About 10 billion years ago, galaxies were more chaotic, with more supernovae, 10 times more star formation, and more mergers between galaxies. Astronomers estimate that nearly all massive galaxies have undergone at least one major merger since the universe was 6 billion years old. However, the driving force behind this activity, and the cause of its sharp decline, remain mysteries that astronomers will use the spectroscopic instruments on Webb to begin solving. Follow-up observations using spectroscopy will help researchers understand how elements heavier than hydrogen were formed and built up as galaxy formation proceeded through the ages. These studies will also reveal details about merging galaxies and shed light on the process of galaxy formation itself, including how early stars came together to form the very first galaxies in the universe.

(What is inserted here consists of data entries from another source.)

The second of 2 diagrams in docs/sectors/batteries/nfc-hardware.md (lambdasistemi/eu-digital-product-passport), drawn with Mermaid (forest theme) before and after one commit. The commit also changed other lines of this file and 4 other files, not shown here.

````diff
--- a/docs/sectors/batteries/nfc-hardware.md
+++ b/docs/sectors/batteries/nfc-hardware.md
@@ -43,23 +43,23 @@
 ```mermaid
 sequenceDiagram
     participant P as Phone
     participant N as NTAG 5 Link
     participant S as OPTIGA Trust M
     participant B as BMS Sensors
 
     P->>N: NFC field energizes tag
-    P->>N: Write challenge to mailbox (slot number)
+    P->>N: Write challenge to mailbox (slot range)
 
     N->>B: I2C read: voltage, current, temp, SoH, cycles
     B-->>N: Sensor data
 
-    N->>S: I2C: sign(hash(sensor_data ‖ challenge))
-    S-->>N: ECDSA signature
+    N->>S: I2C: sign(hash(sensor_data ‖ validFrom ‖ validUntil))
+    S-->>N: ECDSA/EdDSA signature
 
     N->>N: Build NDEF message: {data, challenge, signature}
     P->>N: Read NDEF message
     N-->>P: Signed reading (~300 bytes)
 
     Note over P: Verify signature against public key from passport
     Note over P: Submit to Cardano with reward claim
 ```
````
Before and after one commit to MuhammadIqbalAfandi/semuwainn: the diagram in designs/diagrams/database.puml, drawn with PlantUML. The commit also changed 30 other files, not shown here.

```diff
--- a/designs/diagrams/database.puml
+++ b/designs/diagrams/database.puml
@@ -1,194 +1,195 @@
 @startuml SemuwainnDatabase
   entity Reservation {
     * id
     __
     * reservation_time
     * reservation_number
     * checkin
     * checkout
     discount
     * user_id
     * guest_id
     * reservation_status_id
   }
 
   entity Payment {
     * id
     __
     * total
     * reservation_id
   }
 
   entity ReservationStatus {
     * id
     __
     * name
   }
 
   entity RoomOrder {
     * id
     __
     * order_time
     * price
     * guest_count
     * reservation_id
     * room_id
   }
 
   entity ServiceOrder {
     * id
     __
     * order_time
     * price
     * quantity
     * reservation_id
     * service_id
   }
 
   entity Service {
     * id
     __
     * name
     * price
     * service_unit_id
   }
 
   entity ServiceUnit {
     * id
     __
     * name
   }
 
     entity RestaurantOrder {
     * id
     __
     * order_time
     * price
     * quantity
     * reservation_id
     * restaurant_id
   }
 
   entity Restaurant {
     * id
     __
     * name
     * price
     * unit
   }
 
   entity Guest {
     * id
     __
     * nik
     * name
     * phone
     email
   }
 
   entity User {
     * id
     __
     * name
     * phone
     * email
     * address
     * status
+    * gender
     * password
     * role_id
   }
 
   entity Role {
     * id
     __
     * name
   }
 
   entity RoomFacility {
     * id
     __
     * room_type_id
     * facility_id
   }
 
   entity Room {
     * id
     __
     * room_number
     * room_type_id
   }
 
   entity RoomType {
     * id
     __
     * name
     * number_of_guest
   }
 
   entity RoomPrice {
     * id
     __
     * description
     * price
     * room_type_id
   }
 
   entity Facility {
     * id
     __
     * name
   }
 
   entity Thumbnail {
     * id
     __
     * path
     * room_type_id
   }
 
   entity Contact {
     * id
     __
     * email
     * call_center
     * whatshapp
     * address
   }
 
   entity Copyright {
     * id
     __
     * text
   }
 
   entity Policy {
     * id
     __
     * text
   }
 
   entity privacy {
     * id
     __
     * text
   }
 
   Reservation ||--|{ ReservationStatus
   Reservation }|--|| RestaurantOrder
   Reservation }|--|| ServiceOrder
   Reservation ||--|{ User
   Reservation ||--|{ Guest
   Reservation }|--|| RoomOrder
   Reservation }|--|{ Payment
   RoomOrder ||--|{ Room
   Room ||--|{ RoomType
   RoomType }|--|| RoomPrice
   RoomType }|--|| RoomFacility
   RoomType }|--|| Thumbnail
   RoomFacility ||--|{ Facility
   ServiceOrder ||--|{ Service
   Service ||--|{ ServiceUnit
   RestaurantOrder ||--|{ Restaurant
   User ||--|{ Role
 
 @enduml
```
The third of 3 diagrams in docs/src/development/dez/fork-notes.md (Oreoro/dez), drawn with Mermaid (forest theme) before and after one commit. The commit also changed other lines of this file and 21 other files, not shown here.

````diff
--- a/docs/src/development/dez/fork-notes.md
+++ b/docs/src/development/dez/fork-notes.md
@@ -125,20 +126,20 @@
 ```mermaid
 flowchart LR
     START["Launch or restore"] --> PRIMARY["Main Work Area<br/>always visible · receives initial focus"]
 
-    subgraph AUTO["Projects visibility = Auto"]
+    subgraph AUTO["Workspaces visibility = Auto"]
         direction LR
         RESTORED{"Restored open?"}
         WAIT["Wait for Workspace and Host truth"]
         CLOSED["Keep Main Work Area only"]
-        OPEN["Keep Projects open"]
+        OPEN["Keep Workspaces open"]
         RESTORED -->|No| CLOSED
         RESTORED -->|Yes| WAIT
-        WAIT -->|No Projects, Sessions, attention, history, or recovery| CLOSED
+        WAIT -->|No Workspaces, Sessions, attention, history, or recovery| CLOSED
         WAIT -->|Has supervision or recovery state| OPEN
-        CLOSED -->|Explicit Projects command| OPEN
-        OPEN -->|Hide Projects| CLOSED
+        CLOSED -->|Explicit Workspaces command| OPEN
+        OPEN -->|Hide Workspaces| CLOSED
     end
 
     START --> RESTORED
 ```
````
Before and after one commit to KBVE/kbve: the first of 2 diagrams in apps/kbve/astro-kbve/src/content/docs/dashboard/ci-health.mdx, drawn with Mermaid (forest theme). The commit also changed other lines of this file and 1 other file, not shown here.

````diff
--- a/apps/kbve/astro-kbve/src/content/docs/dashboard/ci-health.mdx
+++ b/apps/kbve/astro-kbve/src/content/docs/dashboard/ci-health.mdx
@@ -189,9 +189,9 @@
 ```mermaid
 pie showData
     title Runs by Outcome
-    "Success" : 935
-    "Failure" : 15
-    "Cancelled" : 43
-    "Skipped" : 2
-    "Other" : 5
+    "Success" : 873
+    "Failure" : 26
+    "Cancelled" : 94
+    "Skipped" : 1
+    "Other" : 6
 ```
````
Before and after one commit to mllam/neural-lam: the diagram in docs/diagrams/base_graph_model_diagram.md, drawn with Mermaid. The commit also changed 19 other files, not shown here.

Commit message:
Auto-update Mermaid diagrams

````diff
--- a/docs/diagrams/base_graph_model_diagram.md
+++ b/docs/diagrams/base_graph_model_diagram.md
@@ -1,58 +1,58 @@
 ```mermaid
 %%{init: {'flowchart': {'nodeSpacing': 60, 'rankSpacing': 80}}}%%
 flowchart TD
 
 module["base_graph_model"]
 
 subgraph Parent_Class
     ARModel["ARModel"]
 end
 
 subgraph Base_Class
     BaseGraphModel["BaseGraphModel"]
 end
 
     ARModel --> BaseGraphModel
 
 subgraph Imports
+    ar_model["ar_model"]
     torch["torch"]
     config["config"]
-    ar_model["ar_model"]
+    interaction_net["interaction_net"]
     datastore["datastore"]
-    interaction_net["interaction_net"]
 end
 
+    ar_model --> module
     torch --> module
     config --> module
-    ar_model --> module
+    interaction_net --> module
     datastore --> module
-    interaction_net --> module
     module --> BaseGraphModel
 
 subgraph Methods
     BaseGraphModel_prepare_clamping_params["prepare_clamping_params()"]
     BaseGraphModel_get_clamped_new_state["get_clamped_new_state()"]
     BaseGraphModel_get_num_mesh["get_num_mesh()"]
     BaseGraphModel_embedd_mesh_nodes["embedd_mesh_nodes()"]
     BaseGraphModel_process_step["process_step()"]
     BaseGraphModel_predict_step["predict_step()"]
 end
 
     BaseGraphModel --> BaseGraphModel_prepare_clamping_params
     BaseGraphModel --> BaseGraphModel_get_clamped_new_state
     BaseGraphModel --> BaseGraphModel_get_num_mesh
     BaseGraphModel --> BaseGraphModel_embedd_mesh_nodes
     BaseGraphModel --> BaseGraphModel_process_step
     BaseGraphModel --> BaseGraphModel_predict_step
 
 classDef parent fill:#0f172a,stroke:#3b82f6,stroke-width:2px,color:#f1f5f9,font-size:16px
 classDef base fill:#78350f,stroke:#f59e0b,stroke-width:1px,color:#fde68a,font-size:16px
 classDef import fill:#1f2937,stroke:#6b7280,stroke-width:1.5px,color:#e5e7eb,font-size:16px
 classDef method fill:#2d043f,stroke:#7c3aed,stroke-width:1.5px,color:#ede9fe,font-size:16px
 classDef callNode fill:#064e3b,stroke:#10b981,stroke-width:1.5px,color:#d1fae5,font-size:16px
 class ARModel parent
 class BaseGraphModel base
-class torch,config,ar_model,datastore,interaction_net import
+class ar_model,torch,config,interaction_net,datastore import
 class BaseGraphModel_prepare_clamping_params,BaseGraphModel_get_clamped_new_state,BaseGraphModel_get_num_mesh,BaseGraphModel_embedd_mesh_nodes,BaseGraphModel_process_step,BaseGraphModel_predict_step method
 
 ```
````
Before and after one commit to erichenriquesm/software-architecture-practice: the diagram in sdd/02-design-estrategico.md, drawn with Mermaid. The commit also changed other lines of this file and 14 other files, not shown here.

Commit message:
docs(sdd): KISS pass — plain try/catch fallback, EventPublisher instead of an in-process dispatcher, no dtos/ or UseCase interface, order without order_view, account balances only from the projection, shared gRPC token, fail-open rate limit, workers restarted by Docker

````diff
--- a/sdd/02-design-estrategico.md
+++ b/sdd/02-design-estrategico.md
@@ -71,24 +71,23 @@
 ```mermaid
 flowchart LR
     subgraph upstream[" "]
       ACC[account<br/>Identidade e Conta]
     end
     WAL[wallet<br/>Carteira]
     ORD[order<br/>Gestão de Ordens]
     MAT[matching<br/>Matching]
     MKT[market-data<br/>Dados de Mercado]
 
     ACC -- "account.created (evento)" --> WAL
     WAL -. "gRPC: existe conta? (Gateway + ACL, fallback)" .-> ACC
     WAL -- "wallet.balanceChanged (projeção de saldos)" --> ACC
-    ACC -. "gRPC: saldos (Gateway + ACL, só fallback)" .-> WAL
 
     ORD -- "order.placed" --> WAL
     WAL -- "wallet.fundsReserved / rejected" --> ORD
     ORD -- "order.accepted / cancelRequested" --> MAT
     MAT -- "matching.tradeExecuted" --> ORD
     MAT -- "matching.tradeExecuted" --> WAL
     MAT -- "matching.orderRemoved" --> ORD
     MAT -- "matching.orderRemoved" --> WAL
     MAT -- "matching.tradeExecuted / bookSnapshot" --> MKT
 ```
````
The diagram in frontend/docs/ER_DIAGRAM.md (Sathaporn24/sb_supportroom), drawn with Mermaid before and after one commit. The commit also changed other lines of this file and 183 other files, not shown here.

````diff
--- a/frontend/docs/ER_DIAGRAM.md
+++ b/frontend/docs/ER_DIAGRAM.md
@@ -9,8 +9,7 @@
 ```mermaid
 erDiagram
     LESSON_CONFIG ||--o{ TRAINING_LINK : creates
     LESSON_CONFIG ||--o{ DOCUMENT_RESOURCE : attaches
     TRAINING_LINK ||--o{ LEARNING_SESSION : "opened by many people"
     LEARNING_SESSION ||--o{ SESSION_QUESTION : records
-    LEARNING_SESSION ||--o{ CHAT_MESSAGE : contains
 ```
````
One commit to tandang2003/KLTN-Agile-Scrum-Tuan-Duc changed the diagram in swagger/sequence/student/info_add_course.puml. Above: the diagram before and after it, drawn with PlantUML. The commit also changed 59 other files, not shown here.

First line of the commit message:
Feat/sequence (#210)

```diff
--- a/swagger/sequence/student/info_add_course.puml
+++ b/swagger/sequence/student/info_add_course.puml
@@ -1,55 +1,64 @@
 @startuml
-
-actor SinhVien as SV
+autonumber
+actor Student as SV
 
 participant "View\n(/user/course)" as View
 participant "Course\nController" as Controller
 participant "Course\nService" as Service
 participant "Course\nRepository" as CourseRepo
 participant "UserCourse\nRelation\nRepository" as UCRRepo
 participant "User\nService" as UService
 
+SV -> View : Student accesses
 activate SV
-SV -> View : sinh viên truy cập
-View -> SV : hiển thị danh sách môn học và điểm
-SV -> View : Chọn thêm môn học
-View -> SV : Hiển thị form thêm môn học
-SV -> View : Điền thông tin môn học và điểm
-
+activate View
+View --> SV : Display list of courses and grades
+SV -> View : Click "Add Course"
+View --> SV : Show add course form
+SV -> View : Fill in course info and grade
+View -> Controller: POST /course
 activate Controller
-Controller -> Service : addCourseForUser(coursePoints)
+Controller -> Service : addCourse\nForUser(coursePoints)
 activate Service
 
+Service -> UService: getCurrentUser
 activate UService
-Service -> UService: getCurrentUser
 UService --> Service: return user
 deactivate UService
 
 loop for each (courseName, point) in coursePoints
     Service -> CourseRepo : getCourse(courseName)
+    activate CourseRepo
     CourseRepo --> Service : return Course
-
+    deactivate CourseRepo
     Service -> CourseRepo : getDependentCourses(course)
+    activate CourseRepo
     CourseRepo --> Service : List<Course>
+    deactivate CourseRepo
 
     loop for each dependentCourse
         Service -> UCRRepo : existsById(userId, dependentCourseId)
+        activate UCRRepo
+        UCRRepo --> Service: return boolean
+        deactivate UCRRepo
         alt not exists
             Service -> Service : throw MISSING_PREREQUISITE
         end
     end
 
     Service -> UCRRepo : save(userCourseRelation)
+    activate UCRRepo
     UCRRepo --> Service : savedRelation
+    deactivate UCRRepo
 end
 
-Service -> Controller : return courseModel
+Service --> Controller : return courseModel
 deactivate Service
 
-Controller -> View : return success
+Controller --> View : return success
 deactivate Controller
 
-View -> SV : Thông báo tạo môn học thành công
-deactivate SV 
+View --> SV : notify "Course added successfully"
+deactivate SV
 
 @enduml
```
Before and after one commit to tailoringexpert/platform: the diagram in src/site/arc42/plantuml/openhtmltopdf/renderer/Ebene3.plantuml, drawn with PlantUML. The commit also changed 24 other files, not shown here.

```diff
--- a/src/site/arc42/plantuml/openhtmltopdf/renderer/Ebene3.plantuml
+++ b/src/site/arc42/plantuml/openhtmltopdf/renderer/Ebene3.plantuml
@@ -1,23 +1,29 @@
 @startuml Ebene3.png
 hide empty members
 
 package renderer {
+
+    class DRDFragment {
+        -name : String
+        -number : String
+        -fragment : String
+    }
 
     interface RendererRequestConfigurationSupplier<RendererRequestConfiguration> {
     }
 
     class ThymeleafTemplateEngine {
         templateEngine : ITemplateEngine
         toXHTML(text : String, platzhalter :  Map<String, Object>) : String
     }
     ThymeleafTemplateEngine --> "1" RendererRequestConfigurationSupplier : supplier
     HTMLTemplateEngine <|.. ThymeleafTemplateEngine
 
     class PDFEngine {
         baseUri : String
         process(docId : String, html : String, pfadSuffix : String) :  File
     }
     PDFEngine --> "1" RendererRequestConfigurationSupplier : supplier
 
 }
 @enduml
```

Astronomers also want to learn more about the role of supermassive black holes, which are thought to lie at the heart of most massive galaxies. Did huge early stars collapse and form the first black holes, with galaxies gathering around them? Or did stars pull together first through gravitational attraction, and central black holes form later?

Whiteboard animation video still from Minute Physics

WHERE DO GALAXIES COME FROM?

The Hidden Universe

In addition to viewing some of the oldest light in the universe, infrared-detecting instruments like those on Webb are also essential for determining the rotation rate, and from that the mass, of galaxies. As light sources rotate away from the Earth, the light is redshifted to longer wavelengths. From these measurements astronomers determine the total mass of the galaxy needed for gravity to keep it from spinning apart… if this doesn’t match the observed matter in the galaxy, the remainder is known as dark matter, which cannot be detected, but astronomers know it must be present to hold the galaxy together.  Dark matter then likely plays a key role in determining a galaxy’s shape and structure, and if so must be an important factor in how galaxies have changed over time.

Astronomers calculate that the total mass of dark matter in the universe is roughly five times that of detectable matter (i.e., atoms). As such, the nature of dark matter represents a huge area of knowledge in which humanity is still “in the dark.” Astronomers believe that looking back through time, in wavelengths of light beyond what our own eyes can observe, will help us begin to answer some of these puzzling questions. 

  • email
  • facebook
  • twitter